[Data entries]
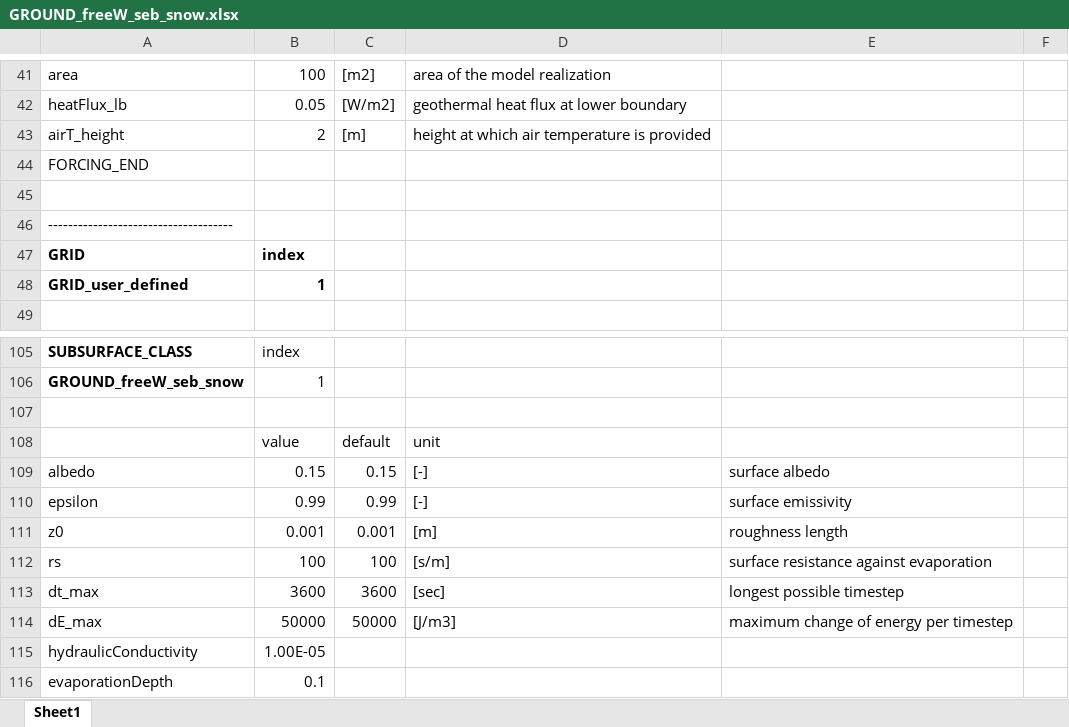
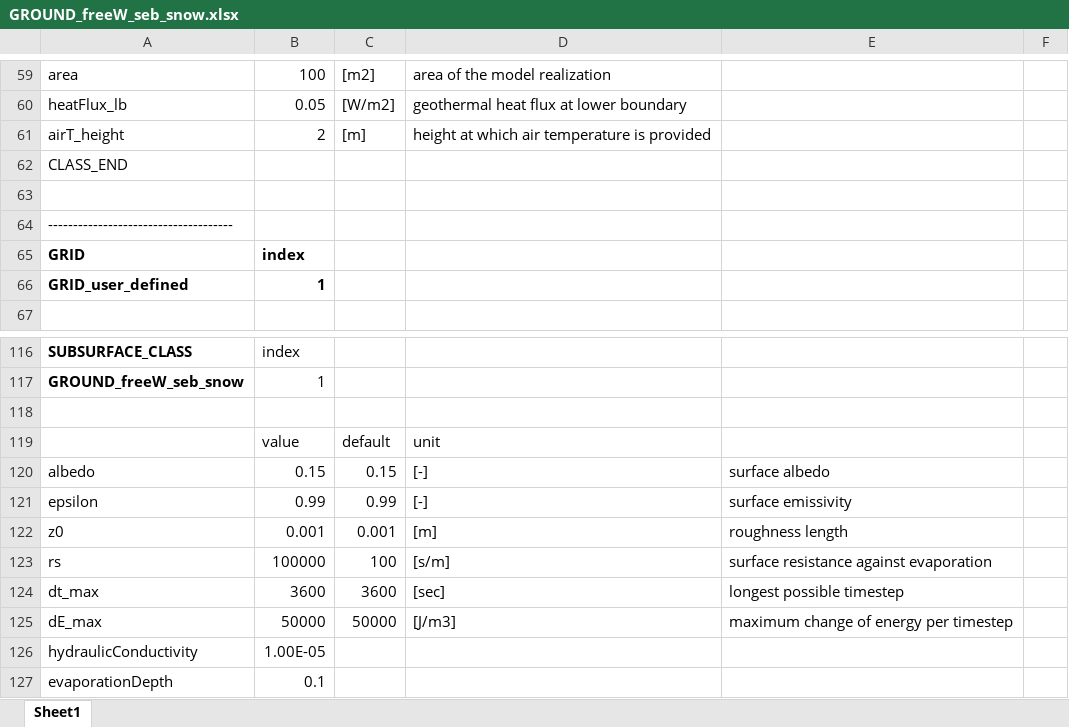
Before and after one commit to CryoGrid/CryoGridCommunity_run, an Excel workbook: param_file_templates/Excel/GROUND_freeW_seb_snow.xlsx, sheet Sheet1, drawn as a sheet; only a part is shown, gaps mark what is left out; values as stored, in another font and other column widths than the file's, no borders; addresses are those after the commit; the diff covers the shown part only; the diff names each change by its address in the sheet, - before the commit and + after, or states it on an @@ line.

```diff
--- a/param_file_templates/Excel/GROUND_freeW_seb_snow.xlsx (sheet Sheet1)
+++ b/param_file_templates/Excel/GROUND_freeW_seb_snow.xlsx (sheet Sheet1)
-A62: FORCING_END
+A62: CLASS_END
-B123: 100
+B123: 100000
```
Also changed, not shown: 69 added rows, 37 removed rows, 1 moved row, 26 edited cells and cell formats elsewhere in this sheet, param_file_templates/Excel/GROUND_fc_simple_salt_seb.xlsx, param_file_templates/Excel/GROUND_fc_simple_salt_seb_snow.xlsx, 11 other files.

> _What you need to do_: The answer must be an exact copy of the records, with no pictures in it.

> _Output for this task_:
Before and after one commit to CryoGrid/CryoGridCommunity_run, an Excel workbook: param_file_templates/Excel/GROUND_freeW_seb_snow.xlsx, sheet Sheet1, drawn as a sheet; only a part is shown, gaps mark what is left out; values as stored, in another font and other column widths than the file's, no borders; addresses are those after the commit; the diff covers the shown part only; the diff names each change by its address in the sheet, - before the commit and + after, or states it on an @@ line.

```diff
--- a/param_file_templates/Excel/GROUND_freeW_seb_snow.xlsx (sheet Sheet1)
+++ b/param_file_templates/Excel/GROUND_freeW_seb_snow.xlsx (sheet Sheet1)
-A62: FORCING_END
+A62: CLASS_END
-B123: 100
+B123: 100000
```
Also changed, not shown: 69 added rows, 37 removed rows, 1 moved row, 26 edited cells and cell formats elsewhere in this sheet, param_file_templates/Excel/GROUND_fc_simple_salt_seb.xlsx, param_file_templates/Excel/GROUND_fc_simple_salt_seb_snow.xlsx, 11 other files.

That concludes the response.